Task | What the response needs is every record, repeated verbatim, and no images.

Data in this exercise |
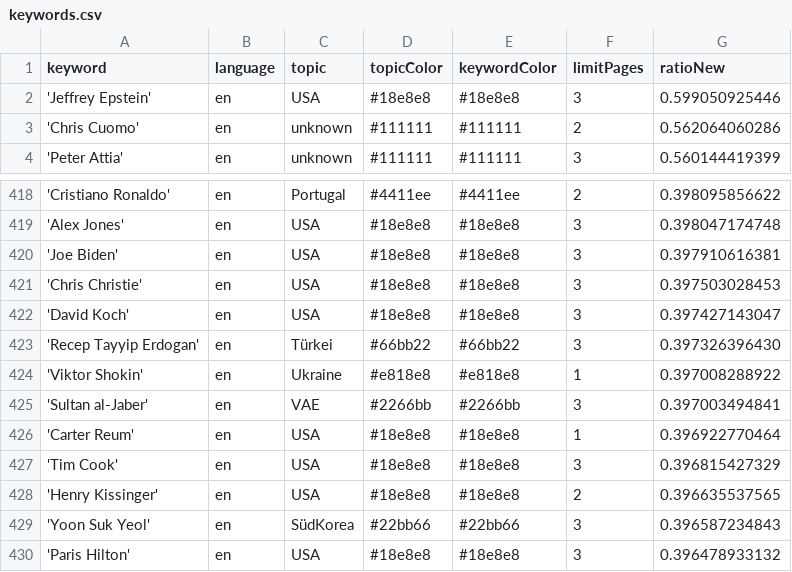
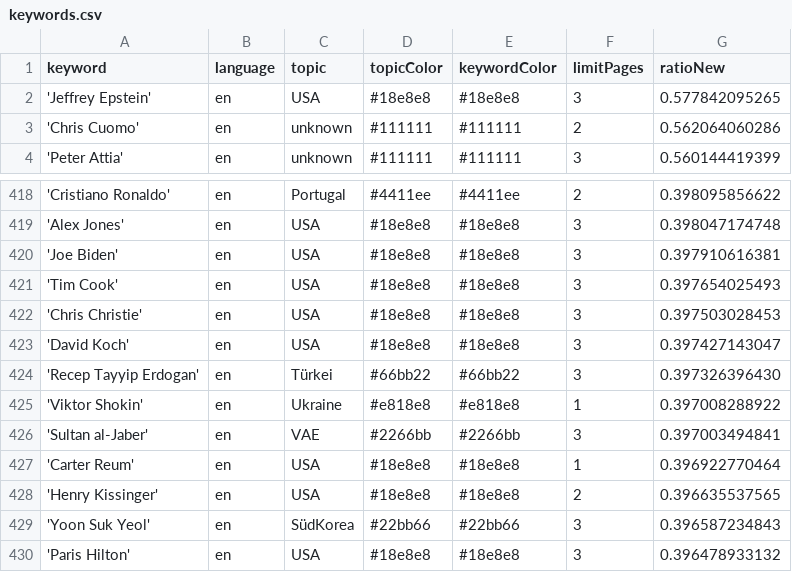
Before and after one commit to JoPhi24-news/peopleWhisperer, a CSV file: keywords.csv, drawn as a sheet; only a part is shown, gaps mark what is left out; the diff covers the shown part only.

```diff
--- a/keywords.csv
+++ b/keywords.csv
@@ -1,3 +1,3 @@
 keyword,language,topic,topicColor,keywordColor,limitPages,ratioNew
-'Jeffrey Epstein',en,USA,#18e8e8,#18e8e8,3,0.599050925446
+'Jeffrey Epstein',en,USA,#18e8e8,#18e8e8,3,0.577842095265
 'Chris Cuomo',en,unknown,#111111,#111111,2,0.562064060286
@@ -420,2 +420,3 @@ keyword,language,topic,topicColor,keywordColor,limitPages,ratioNew
 'Joe Biden',en,USA,#18e8e8,#18e8e8,3,0.397910616381
+'Tim Cook',en,USA,#18e8e8,#18e8e8,3,0.397654025493
 'Chris Christie',en,USA,#18e8e8,#18e8e8,3,0.397503028453
@@ -426,3 +427,2 @@ keyword,language,topic,topicColor,keywordColor,limitPages,ratioNew
 'Carter Reum',en,USA,#18e8e8,#18e8e8,1,0.396922770464
-'Tim Cook',en,USA,#18e8e8,#18e8e8,3,0.396815427329
 'Henry Kissinger',en,USA,#18e8e8,#18e8e8,2,0.396635537565
```
Also changed, not shown: 3 added rows, 3 removed rows and 1 edited cell elsewhere in this file, csv/news_2026_01.csv, 1 other file.
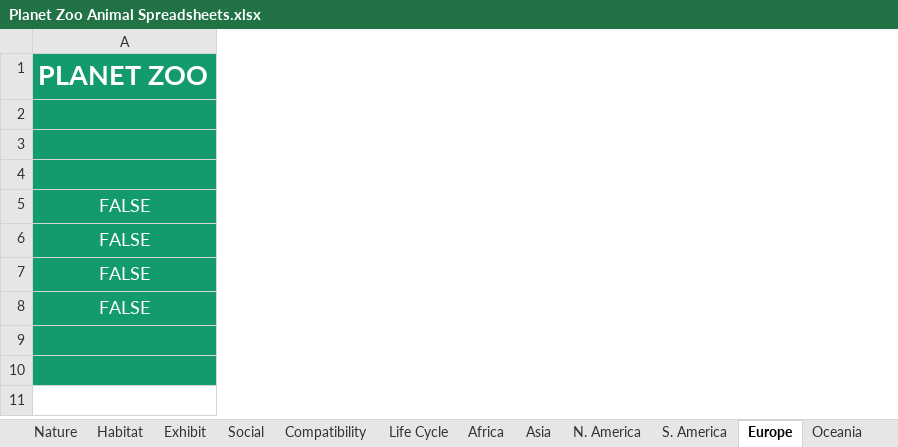
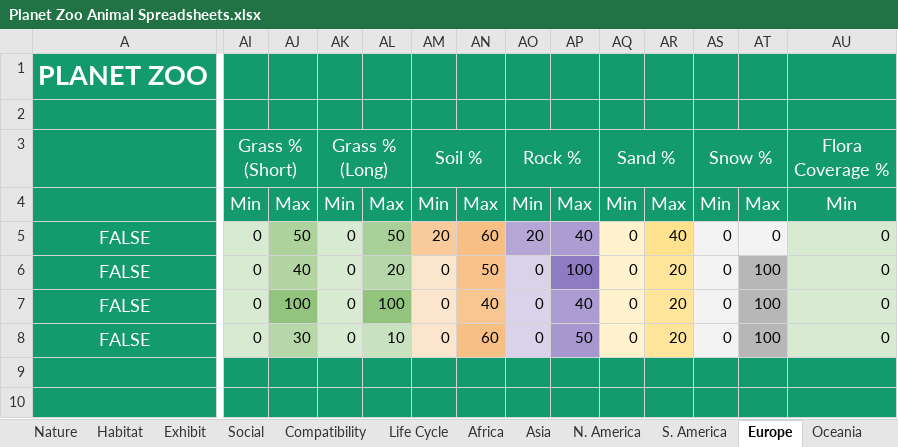
Before and after one commit to BBarbeito23/Planet-Zoo-Animal-Spreadsheets, an Excel workbook: Planet Zoo Animal Spreadsheets.xlsx, sheet Europe, drawn as a sheet; only a part is shown, gaps mark what is left out; values as stored, in another font and other column widths than the file's, no borders; charts and pictures not drawn; ↵ is a line break in a cell; the diff covers the shown part only; the diff names each change by its address in the sheet, - before the commit and + after, or states it on an @@ line.

```diff
--- a/Planet Zoo Animal Spreadsheets.xlsx (sheet Europe)
+++ b/Planet Zoo Animal Spreadsheets.xlsx (sheet Europe)
+column AI, rows 3-8: Grass % ↵ (Short) | Min | 0 | 0 | 0 | 0
+column AJ, rows 4-8: Max | 50 | 40 | 100 | 30
+column AK, rows 3-8: Grass % ↵ (Long) | Min | 0 | 0 | 0 | 0
+column AL, rows 4-8: Max | 50 | 20 | 100 | 10
+column AM, rows 3-8: Soil % | Min | 20 | 0 | 0 | 0
+column AN, rows 4-8: Max | 60 | 50 | 40 | 60
+column AO, rows 3-8: Rock % | Min | 20 | 0 | 0 | 0
+column AP, rows 4-8: Max | 40 | 100 | 40 | 50
+column AQ, rows 3-8: Sand % | Min | 0 | 0 | 0 | 0
+column AR, rows 4-8: Max | 40 | 20 | 20 | 20
+column AS, rows 3-8: Snow % | Min | 0 | 0 | 0 | 0
+column AT, rows 4-8: Max | 0 | 100 | 100 | 100
+column AU, rows 3-8: Flora ↵ Coverage % | Min | 0 | 0 | 0 | 0
```
Also changed, not shown: 1 added column and 1 edited cell elsewhere in this sheet, sheet Compatibility, sheet S. America, sheet All Data, sheet Oceania, sheet N. America, sheet Asia, 5 more sheets, other sheet tabs, charts or pictures.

The answer |
Before and after one commit to JoPhi24-news/peopleWhisperer, a CSV file: keywords.csv, drawn as a sheet; only a part is shown, gaps mark what is left out; the diff covers the shown part only.

```diff
--- a/keywords.csv
+++ b/keywords.csv
@@ -1,3 +1,3 @@
 keyword,language,topic,topicColor,keywordColor,limitPages,ratioNew
-'Jeffrey Epstein',en,USA,#18e8e8,#18e8e8,3,0.599050925446
+'Jeffrey Epstein',en,USA,#18e8e8,#18e8e8,3,0.577842095265
 'Chris Cuomo',en,unknown,#111111,#111111,2,0.562064060286
@@ -420,2 +420,3 @@ keyword,language,topic,topicColor,keywordColor,limitPages,ratioNew
 'Joe Biden',en,USA,#18e8e8,#18e8e8,3,0.397910616381
+'Tim Cook',en,USA,#18e8e8,#18e8e8,3,0.397654025493
 'Chris Christie',en,USA,#18e8e8,#18e8e8,3,0.397503028453
@@ -426,3 +427,2 @@ keyword,language,topic,topicColor,keywordColor,limitPages,ratioNew
 'Carter Reum',en,USA,#18e8e8,#18e8e8,1,0.396922770464
-'Tim Cook',en,USA,#18e8e8,#18e8e8,3,0.396815427329
 'Henry Kissinger',en,USA,#18e8e8,#18e8e8,2,0.396635537565
```
Also changed, not shown: 3 added rows, 3 removed rows and 1 edited cell elsewhere in this file, csv/news_2026_01.csv, 1 other file.
Before and after one commit to BBarbeito23/Planet-Zoo-Animal-Spreadsheets, an Excel workbook: Planet Zoo Animal Spreadsheets.xlsx, sheet Europe, drawn as a sheet; only a part is shown, gaps mark what is left out; values as stored, in another font and other column widths than the file's, no borders; charts and pictures not drawn; ↵ is a line break in a cell; the diff covers the shown part only; the diff names each change by its address in the sheet, - before the commit and + after, or states it on an @@ line.

```diff
--- a/Planet Zoo Animal Spreadsheets.xlsx (sheet Europe)
+++ b/Planet Zoo Animal Spreadsheets.xlsx (sheet Europe)
+column AI, rows 3-8: Grass % ↵ (Short) | Min | 0 | 0 | 0 | 0
+column AJ, rows 4-8: Max | 50 | 40 | 100 | 30
+column AK, rows 3-8: Grass % ↵ (Long) | Min | 0 | 0 | 0 | 0
+column AL, rows 4-8: Max | 50 | 20 | 100 | 10
+column AM, rows 3-8: Soil % | Min | 20 | 0 | 0 | 0
+column AN, rows 4-8: Max | 60 | 50 | 40 | 60
+column AO, rows 3-8: Rock % | Min | 20 | 0 | 0 | 0
+column AP, rows 4-8: Max | 40 | 100 | 40 | 50
+column AQ, rows 3-8: Sand % | Min | 0 | 0 | 0 | 0
+column AR, rows 4-8: Max | 40 | 20 | 20 | 20
+column AS, rows 3-8: Snow % | Min | 0 | 0 | 0 | 0
+column AT, rows 4-8: Max | 0 | 100 | 100 | 100
+column AU, rows 3-8: Flora ↵ Coverage % | Min | 0 | 0 | 0 | 0
```
Also changed, not shown: 1 added column and 1 edited cell elsewhere in this sheet, sheet Compatibility, sheet S. America, sheet All Data, sheet Oceania, sheet N. America, sheet Asia, 5 more sheets, other sheet tabs, charts or pictures.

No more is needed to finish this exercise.